whispering to him. This pulled him out of his despair and renewed his sense of purpose.
During Lent we are to find a bit of desert, clearing out some of the usual stimuli and the usual pursuits to hear the quite call of God. The world works hard to addict us to its stimuli so that we never have a chance to think, to step back, to question our direction.
In Daniel Goleman’s book “Emotional Intelligence” he mentions one of the components of emotional intelligence is self-awareness. This was the first time I realized that selfawareness is something that some people have more of, and some people have less of. I

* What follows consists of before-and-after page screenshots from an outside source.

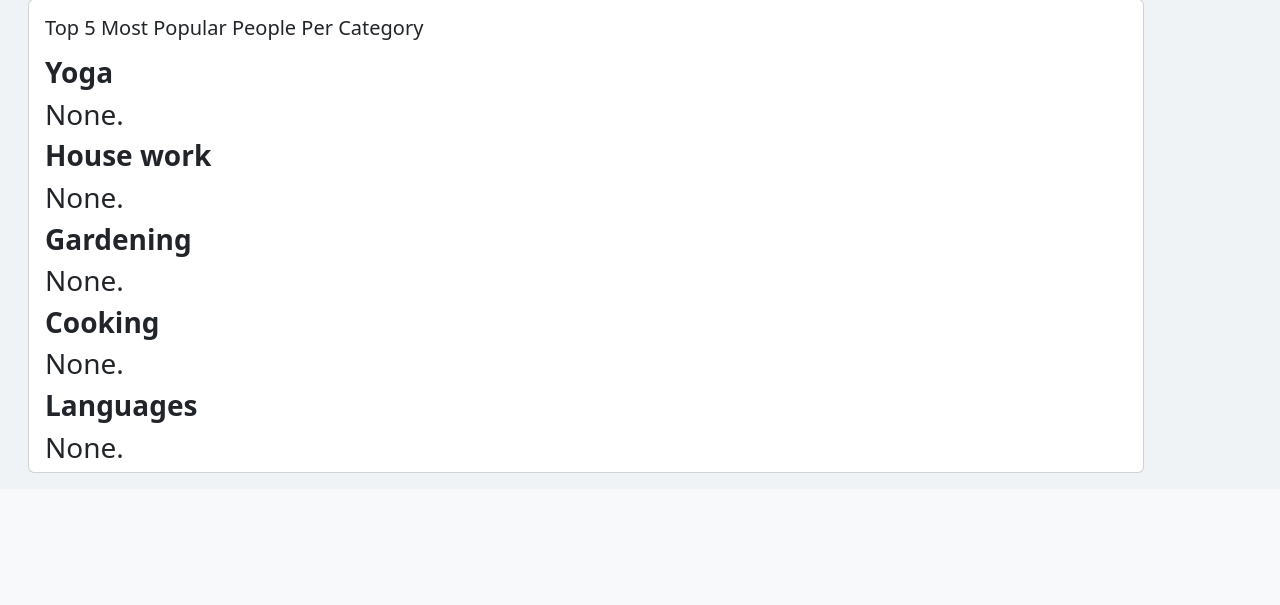
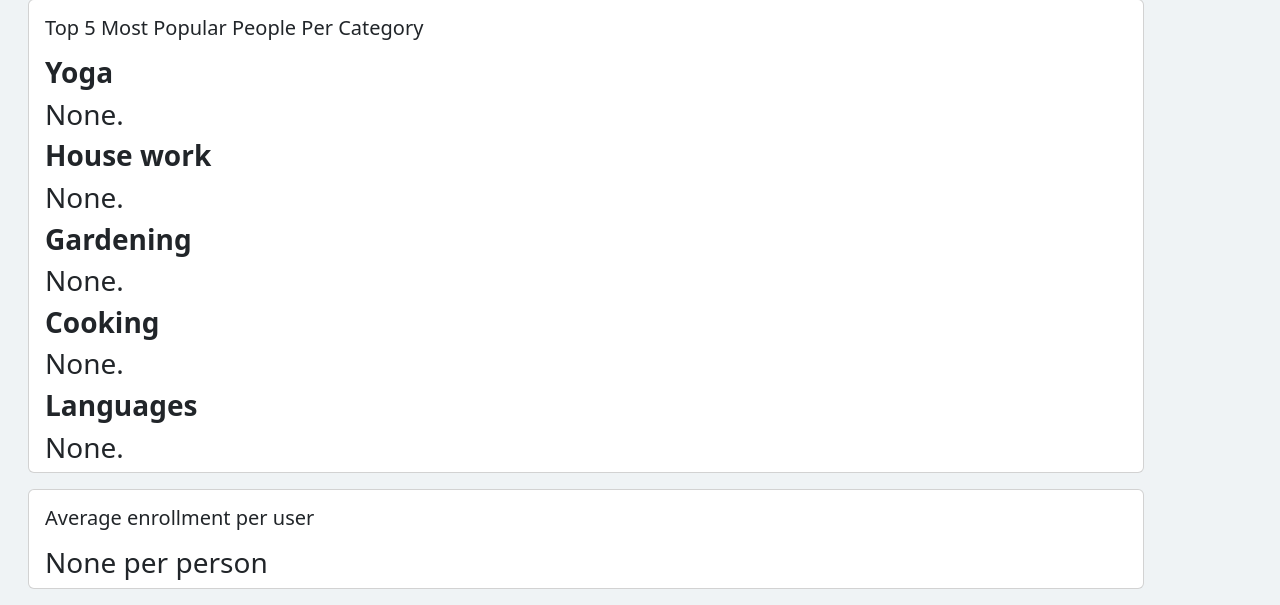
Before and after one commit to PichapopRo/community-tutor, a Django app: page /local-tutor/statistics in a window 1280 px wide. Shown: the part 650-1255 px from the top of the page. Before the commit the page ends 1123 px from the top, so only its background shows below. Run offline with Django 5.2, Linux system fonts and the light colour scheme; data comes from the database, SQL or seed files in the repository; data that the repository does not hold is empty; some web fonts are replaced.

Commit message:
finished Average enrollment per user

```diff
--- a/webpage/templates/statistics.html
+++ b/webpage/templates/statistics.html
@@ -55,6 +55,11 @@
                 {% endfor %}
         </div>
 
+        <div class="card my-3">
+            <h5 class="card-title mx-3 my-3">Average enrollment per user</h5>
+            <h3 class="card-label mx-3 ">{{ avg_num_enroll }} per person</h3>
+        </div>
+
     </div>
 </body>
 {% endblock %}
--- a/webpage/views.py
+++ b/webpage/views.py
@@ -13,7 +13,7 @@ from webpage.forms import SessionForm
 import logging
 from django.contrib.auth.mixins import LoginRequiredMixin
 from django.utils import timezone
-from django.db.models import Count, OuterRef, Subquery
+from django.db.models import Count, OuterRef, Subquery, Avg
 from django.contrib.auth.models import User
 from typing import Iterable
 
@@ -193,11 +193,10 @@ class StatisticView(generic.TemplateView):
             top_tutors_per_category[category.category_name] = list(tutors)
 
         return top_tutors_per_category
-        # Output the results
-        for category_name, tutors in top_tutors_per_category.items():
-            print(f"Top Tutors in {category_name}:")
-            for tutor in tutors:
-                print(f"- {tutor.username}: {tutor.total_participants} participants")
+
+    def get_avg_enrollment_per_user(self) -> float:
+        average = User.objects.annotate(num_enroll=Count("joined_sessions")).aggregate(Avg("num_enroll"))
+        return average['num_enroll__avg']
 
     def get_context_data(self, **kwargs: Any) -> dict[str, Any]:
         NUMBER_OF_POPULAR_TUTORS = 5
@@ -206,6 +205,7 @@ class StatisticView(generic.TemplateView):
         context["popular_sessions"] = self.get_popular_course(NUMBER_OF_POPULAR_TUTORS)
         context['popular_categories'] = self.get_popular_category(NUMBER_OF_POPULAR_TUTORS)
         context['popular_per_category'] = self.get_top_5_of_each_category()
+        context['avg_num_enroll'] = self.get_avg_enrollment_per_user()
 
         return context
 
```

think we humans have a dangerous tendency to presume we are completely self-aware and how can we not be? I suspect a lot of it has to do with being distracted by other things. We are constantly bombarded by messages and stimuli; we have so many tasks nibbling at our ankles, and we are constantly drawn toward our desires. Looking to things outside ourselves, we lose track of what is happening inside.
If we live in a house that regularly has certain odors, we soon stop smelling them. When we go out, we can lose the habituation, and returning we become more aware. Whatever we do this Lent, let us step away from what we usually do, and refresh our perception, so
we can go back and see things in a new light.
Fasting and abstaining remind us that we can say no to our desires by God’s grace when we choose to. We can easily get in such a deep habit of saying yes, we lose the ability to say no, and this makes us less free (see John 8:31-34). Too much attachment to the things of this world can make us lose our desire for the presence of God.
If we do Lent well, we can come out of it seeing things (including ourselves) more clearly, more free to choose things that really matter over lesser things, renewed in our sense of purpose, more keenly desiring the presence of God, and bolder in serving Him.